| new skills - Team Nuggets
New Training: Network Topologies, Types, and Technologies
In this 5-video skill, CBT Nuggets trainer Anthony Sequeira covers various wired and wireless network topologies; network types, including LANs, WLANs, and MANs; and network technologies that support the internet of things (IoT). Watch this new networking training.
Watch the full course: CompTIA Network+
This training includes:
- 5 videos
- 27 minutes of training
You’ll learn these topics in this skill:
- Network Topologies: Wired Topologies
- Network Topologies: Wireless Topologies
- Network Topologies: Types of Networks
- Network Topologies: Introducing the Internet of Things (IoT)
- Network Topologies: Internet of Things (IoT) Technologies
How IoT Devices Connect to the Network
IoT devices are becoming increasingly popular in the business world. It's no secret why. IoT devices can help with everything from surveillance in a business office, to security systems, to specialized sensors in the manufacturing environment. Not all IoT devices are created equal, though, and different devices will require different ways to communicate with networks.
One of the connection methods IoT devices use is something called an LP-Wan. LP-Wan is a great option for battery-operated devices that can't be connected to a sustained power source, but they are not reliable for large amounts of data or constant communication.

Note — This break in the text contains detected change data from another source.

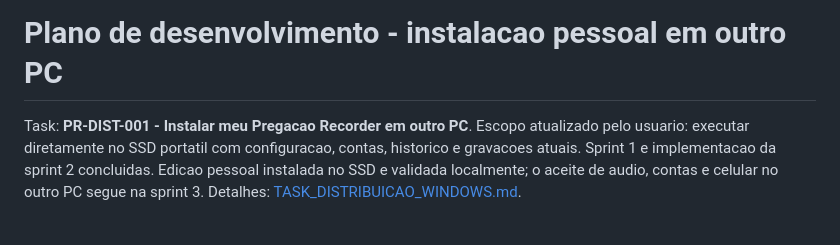
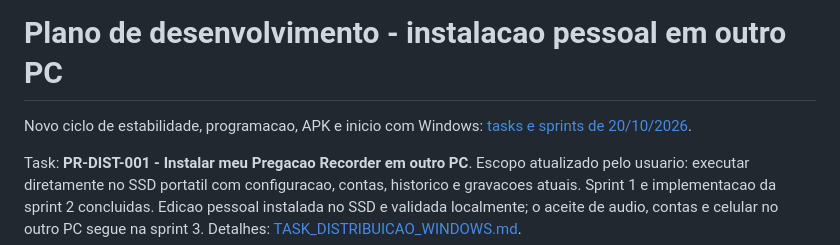
Before and after one commit to marcellolabr3/pregacao-recorder, a Markdown page: docs/SPRINTS.md, the part around the change. Rendered like a GitHub page; blank space fills up the shorter version.

```diff
--- a/docs/SPRINTS.md
+++ b/docs/SPRINTS.md
@@ -1,4 +1,7 @@
 # Plano de desenvolvimento - instalacao pessoal em outro PC
+
+Novo ciclo de estabilidade, programacao, APK e inicio com Windows:
+[tasks e sprints de 20/10/2026](TASKS_SPRINTS_20261020.md).
 
 Task: **PR-DIST-001 - Instalar meu Pregacao Recorder em outro PC**.
 Escopo atualizado pelo usuario: executar diretamente no SSD portatil com
```
Also changed, not shown: docs/CODEX_CONTEXT.md (+6 -0 lines), docs/TASKS_SPRINTS_20261020.md (added, +69 -0 lines).
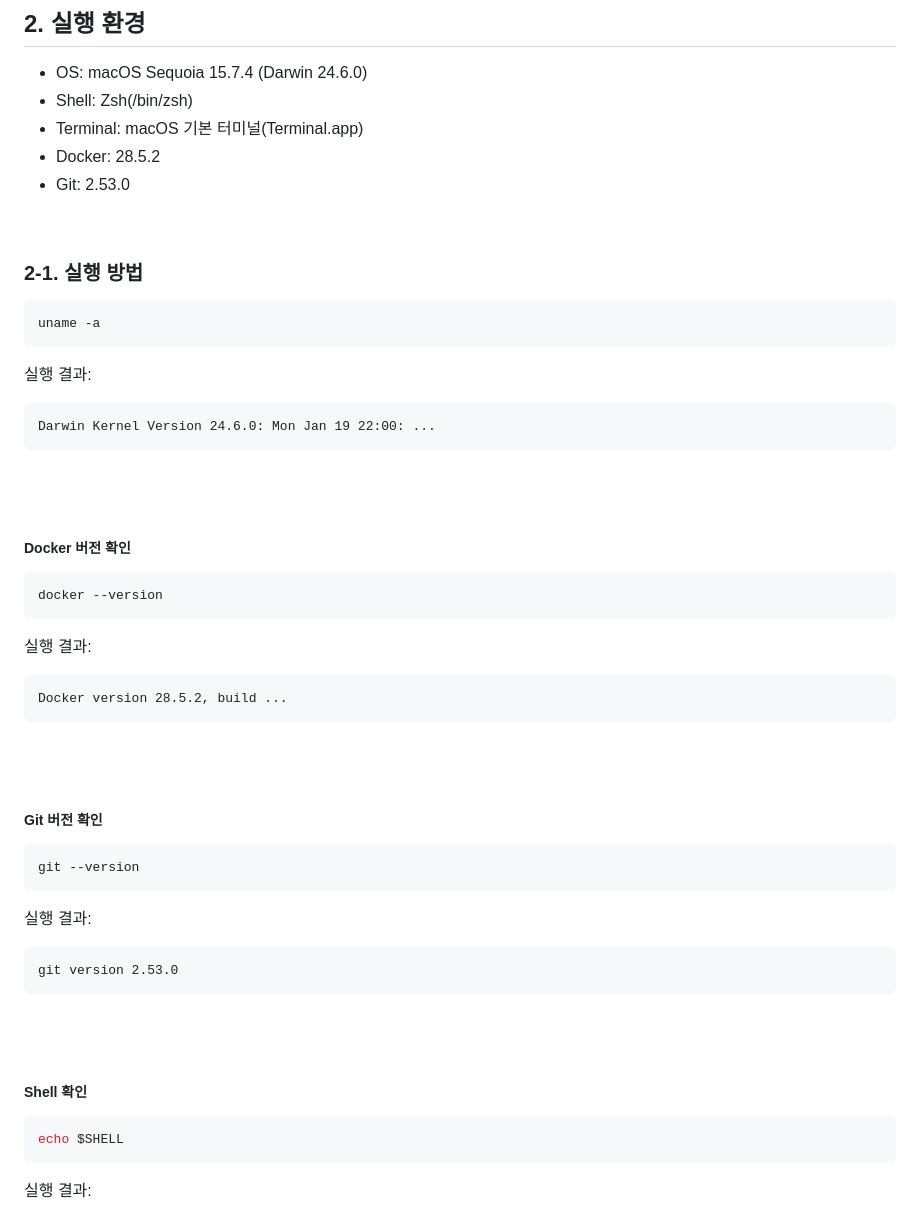
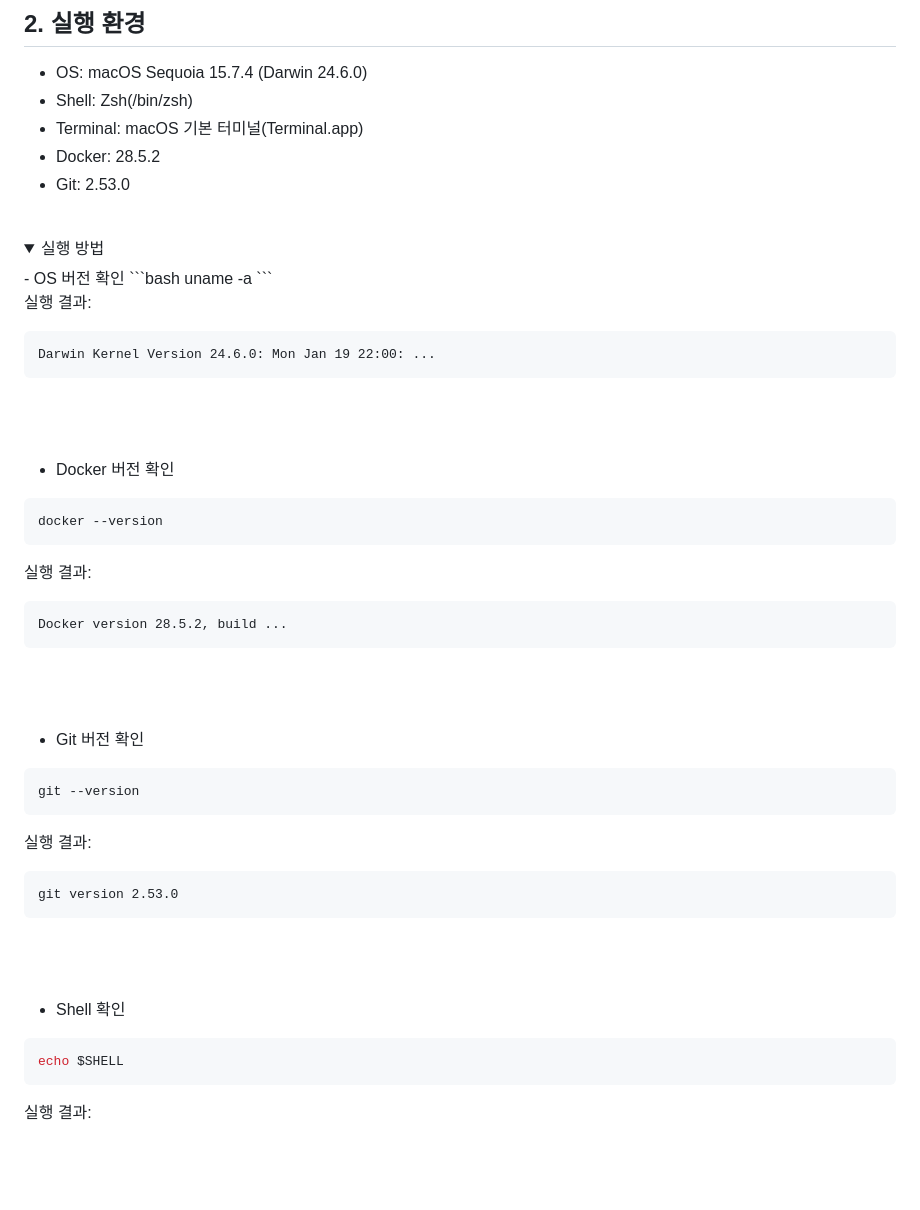
Before and after one commit to asdf422422/codyssey, a Markdown page: README.md, the part around one of its changes. GitHub-like rendering; folded sections open; blank space fills up the shorter version.

````diff
--- a/README.md
+++ b/README.md
@@ -20,8 +20,9 @@ https://app.notion.com/p/E1-1-3ac1d18148ce80ef954ff694df1c0541
 - Git: 2.53.0
 <br>
 
-### 2-1. 실행 방법
-
+<details>
+<summary>실행 방법</summary>
+- OS 버전 확인
 ```bash
 uname -a
 ```
@@ -32,7 +33,7 @@ uname -a
 Darwin Kernel Version 24.6.0: Mon Jan 19 22:00: ...
 ```
 <br> <br>
-##### Docker 버전 확인
+- Docker 버전 확인
 
 ```bash
 docker --version
@@ -44,7 +45,7 @@ docker --version
 Docker version 28.5.2, build ...
 ```
 <br> <br>
-##### Git 버전 확인
+- Git 버전 확인
 
 ```bash
 git --version
@@ -56,7 +57,7 @@ git --version
 git version 2.53.0
 ```
 <br> <br>
-##### Shell 확인
+- Shell 확인
 
 ```bash
 echo $SHELL
````
Also changed, not shown: other parts of README.md (+1 -0 lines).
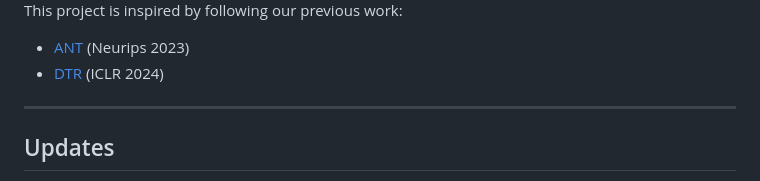
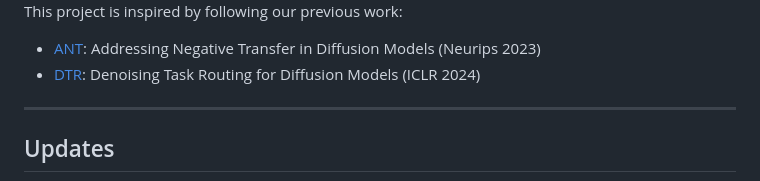
Before and after one commit to byeongjun-park/Switch-DiT, a Markdown page: README.md, the part around the change. Drawn GitHub-style.

```diff
--- a/README.md
+++ b/README.md
@@ -11,8 +11,8 @@ In this repository, we release codes for the improved version of [DiT](https://o
 <img src="assets/switch-dit.png" width="90%" alt="Switch-DiT">
 
 This project is inspired by following our previous work:
-- [ANT](https://github.com/gohyojun15/ANT_diffusion/blob/main/README.md) (Neurips 2023)
-- [DTR](https://github.com/byeongjun-park/DTR) (ICLR 2024)
+- [ANT](https://github.com/gohyojun15/ANT_diffusion/blob/main/README.md): Addressing Negative Transfer in Diffusion Models (Neurips 2023)
+- [DTR](https://github.com/byeongjun-park/DTR): Denoising Task Routing for Diffusion Models (ICLR 2024)
 ----------------
 
 
```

Data from devices using LP-Wan send data in tiny chunks and in small intervals.
If a business needs constant communication with an IoT device, cellular connectivity, a mesh protocol like Zigbee or Z-Wave, Bluetooth, or WiFi would be a better option. IoT devices that use these connection methods can send more data consistently, but each method has its pros and cons.
For instance, cellular-enabled IoT devices can work from anywhere they get a cellular signal, but they can incur additional costs because they require a data plan of some kind. Mesh Protocol devices typically require a bridge between the IoT device and the network. Bluetooth devices require a Bluetooth radio on the client side to work properly. WiFi devices are easy to configure and work with existing network infrastructures but may contain additional security vulnerabilities that need to be handled.